"Keep your head down," urged James Lee, 69, of Johns Island, who wears a Purple Heart from his service in Vietnam. "But keep your spirit high."
"Do what you have to do," said World War II medic Wilford "Smiley" Corbin, 89, of North Charleston. "Then come home."
A solemn Veterans Day was celebrated from Washington to Fort Hood, Texas, and beyond Wednesday, but it was especially marked around Charleston County, home to nearly 35,000 ex- military men and women, making it the largest contingent in the state.
In one of several local observances, as many as 300 veterans and their spouses gathered in the aged Sterrett Hall auditorium on the grounds of the former Charleston Naval Base to hear speakers thank them for their service, sacrifices and a sometimes unsung role in promoting democracy.
"What's so important about democracies?" retired Marine Col. Bob Mastion said. "Democracies don't go to war with each other. Dictators go to war with whoever they think they can beat. That's your legacy."
South Carolina is home to more than 410,000 military veterans, according to U.S. Census figures, with the largest representation coming from those who served during the Vietnam era at about 141,000. "Peacetime" service ranked second at about 103,000.
On a day when speakers thanked veterans from all service branches, local statistics remind us that problems plaguing some of America's former fighting men and women aren't going away, and in some cases, are intensifying. Post-traumatic stress disorder, diabetes and Parkinson's disease are among the more common maladies affecting vets today, said Don Morillo, director of the Charleston County Veterans Affairs Office.
Homelessness is another issue. One survey from last winter showed as many as 375 homeless veterans living around Charleston.
Several gatherings around town Wednesday also honored the role of disabled veterans, including the Charleston group Anchor's Away.
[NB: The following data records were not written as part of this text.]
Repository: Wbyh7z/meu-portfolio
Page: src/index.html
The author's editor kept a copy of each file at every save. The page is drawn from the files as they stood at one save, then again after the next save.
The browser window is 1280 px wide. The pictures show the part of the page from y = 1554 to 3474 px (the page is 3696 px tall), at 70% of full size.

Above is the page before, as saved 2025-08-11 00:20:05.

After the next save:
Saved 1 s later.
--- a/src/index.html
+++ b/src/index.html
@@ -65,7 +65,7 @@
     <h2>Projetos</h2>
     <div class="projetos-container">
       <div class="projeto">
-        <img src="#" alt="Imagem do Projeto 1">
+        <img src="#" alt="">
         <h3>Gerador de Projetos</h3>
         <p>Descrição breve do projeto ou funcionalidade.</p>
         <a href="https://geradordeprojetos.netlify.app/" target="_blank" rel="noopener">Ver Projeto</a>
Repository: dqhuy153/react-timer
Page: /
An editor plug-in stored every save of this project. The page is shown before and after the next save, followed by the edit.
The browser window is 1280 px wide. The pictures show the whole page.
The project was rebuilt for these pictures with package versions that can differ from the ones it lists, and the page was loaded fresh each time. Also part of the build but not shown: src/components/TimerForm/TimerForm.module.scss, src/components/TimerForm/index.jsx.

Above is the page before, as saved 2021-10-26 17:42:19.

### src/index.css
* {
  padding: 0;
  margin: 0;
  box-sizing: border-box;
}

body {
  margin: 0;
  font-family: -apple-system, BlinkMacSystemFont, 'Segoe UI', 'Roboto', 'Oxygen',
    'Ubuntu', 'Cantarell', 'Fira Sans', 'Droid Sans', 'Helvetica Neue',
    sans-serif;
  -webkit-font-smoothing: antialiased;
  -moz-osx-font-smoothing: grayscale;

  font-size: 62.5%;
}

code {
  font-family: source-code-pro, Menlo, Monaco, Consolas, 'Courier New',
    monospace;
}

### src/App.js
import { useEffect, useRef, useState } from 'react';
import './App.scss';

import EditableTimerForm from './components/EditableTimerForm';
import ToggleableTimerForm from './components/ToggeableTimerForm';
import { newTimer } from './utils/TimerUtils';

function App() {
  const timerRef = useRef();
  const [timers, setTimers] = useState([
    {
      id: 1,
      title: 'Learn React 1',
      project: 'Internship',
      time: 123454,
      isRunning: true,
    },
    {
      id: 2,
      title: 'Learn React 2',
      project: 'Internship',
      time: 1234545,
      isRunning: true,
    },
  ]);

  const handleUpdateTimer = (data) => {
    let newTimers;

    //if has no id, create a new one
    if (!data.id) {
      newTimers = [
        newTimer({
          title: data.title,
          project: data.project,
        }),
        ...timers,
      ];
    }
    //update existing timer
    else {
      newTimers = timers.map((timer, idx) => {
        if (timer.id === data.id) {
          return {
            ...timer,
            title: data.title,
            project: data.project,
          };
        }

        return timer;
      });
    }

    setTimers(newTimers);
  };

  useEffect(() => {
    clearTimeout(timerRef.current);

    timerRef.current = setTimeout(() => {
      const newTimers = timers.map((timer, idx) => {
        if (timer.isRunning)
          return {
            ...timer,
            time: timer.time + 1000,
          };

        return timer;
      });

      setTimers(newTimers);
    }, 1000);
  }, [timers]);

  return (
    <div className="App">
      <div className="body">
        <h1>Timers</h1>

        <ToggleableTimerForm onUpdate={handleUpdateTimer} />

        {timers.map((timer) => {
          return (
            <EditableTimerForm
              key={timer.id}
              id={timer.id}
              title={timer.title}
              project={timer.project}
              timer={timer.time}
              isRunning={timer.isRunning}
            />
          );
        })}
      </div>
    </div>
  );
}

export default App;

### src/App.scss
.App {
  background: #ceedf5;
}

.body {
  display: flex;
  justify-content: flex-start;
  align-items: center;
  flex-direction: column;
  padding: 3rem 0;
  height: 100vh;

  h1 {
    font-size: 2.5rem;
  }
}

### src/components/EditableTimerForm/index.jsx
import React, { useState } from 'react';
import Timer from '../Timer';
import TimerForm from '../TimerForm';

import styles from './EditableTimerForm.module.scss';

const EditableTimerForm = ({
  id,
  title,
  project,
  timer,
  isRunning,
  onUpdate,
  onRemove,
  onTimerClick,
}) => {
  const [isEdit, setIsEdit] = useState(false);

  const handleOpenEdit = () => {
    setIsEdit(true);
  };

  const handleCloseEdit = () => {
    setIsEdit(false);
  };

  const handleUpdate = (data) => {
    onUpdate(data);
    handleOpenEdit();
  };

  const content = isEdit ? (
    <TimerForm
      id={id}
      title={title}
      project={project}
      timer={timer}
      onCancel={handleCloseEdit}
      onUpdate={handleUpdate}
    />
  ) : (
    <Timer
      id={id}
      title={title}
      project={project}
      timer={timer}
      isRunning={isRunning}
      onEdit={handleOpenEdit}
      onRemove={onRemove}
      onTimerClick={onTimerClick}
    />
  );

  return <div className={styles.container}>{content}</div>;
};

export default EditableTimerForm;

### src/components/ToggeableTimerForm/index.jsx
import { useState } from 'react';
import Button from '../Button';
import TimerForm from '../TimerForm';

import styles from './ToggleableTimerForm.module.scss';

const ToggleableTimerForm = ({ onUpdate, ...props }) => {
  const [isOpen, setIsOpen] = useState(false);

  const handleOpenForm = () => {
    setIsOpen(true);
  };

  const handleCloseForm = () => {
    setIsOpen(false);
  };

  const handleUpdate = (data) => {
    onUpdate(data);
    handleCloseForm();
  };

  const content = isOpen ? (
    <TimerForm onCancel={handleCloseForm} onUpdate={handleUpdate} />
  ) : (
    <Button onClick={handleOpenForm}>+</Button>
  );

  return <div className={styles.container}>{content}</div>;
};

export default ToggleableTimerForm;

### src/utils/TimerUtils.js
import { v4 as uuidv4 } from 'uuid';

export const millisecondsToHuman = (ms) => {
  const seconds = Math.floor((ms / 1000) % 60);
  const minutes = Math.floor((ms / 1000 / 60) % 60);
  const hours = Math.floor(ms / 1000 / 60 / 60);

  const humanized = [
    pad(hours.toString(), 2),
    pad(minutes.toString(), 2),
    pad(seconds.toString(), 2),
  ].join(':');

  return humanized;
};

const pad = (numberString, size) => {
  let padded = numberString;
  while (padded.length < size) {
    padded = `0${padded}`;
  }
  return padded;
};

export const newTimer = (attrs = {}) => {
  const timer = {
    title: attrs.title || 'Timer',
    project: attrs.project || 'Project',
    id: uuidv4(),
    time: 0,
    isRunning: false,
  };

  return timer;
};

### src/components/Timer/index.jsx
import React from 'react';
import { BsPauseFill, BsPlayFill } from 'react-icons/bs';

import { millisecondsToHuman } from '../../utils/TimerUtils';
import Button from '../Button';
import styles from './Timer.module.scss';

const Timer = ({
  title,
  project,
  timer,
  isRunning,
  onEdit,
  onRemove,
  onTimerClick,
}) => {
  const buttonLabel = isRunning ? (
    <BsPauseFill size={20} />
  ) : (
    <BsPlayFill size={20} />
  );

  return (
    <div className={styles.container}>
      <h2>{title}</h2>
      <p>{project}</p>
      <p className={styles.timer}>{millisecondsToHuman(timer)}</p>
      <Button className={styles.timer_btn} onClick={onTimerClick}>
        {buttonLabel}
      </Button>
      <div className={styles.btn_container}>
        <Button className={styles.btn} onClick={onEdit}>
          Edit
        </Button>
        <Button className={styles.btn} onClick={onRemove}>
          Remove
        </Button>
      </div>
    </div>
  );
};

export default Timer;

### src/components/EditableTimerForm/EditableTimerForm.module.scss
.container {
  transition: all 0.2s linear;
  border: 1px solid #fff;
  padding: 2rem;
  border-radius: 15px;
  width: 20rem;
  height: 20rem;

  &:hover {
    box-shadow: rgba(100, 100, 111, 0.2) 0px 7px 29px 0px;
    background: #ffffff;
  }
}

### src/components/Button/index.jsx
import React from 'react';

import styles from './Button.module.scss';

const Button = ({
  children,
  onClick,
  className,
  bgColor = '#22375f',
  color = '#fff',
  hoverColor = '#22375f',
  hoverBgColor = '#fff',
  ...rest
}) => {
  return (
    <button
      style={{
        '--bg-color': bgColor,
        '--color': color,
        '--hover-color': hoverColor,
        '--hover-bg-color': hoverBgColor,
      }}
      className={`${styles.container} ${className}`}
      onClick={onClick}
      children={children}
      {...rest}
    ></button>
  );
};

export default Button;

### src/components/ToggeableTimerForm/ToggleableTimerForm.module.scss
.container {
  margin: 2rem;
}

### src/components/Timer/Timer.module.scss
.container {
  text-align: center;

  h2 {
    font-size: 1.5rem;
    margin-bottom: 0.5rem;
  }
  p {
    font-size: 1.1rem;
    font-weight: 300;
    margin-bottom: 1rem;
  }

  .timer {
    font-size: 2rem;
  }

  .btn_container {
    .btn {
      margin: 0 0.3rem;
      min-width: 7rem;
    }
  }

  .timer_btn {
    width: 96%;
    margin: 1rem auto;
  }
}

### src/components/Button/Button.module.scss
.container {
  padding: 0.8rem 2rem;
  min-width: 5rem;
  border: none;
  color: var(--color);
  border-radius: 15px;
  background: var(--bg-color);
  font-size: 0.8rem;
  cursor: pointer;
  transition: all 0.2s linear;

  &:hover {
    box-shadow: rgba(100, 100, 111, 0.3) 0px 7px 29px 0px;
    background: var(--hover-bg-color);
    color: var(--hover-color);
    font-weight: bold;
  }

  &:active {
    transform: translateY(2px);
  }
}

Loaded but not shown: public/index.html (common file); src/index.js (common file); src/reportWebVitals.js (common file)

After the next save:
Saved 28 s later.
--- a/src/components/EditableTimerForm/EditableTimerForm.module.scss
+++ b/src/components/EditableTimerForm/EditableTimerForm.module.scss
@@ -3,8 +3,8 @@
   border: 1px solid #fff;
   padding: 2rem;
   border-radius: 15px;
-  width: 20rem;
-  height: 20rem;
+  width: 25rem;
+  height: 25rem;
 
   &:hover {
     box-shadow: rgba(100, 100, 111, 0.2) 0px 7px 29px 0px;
Its members are launching an effort geared around outdoor water programs, especially sailing, for vets with disabilities.
North Charleston's event was the first Veterans Day recognition of any kind for Vietnam War vet Arthur Taylor, 61. He lost three close friends in Vietnam and said that for years it was just too painful for him to do anything in public on Veterans Day. He was coaxed into attending the event by some friends.
"It always gets to me," he said.
For 89-year-old Navy veteran Robert Sutherland of North Charleston, the passing of so many Veterans Days since World War II ended means that the nature of war had changed greatly, as is evident from the demise of ships like the one he served on, the battleship Washington, in the South Pacific. "There's no use for them anymore," he said.
While South Carolina veterans enjoyed their day, some of the speakers said the remembrance this year should go far beyond America's borders.
The Rev. Isaac Holt brought that point home during the invocation.
"When one soldier is in a foxhole," he said, "America is in that foxhole."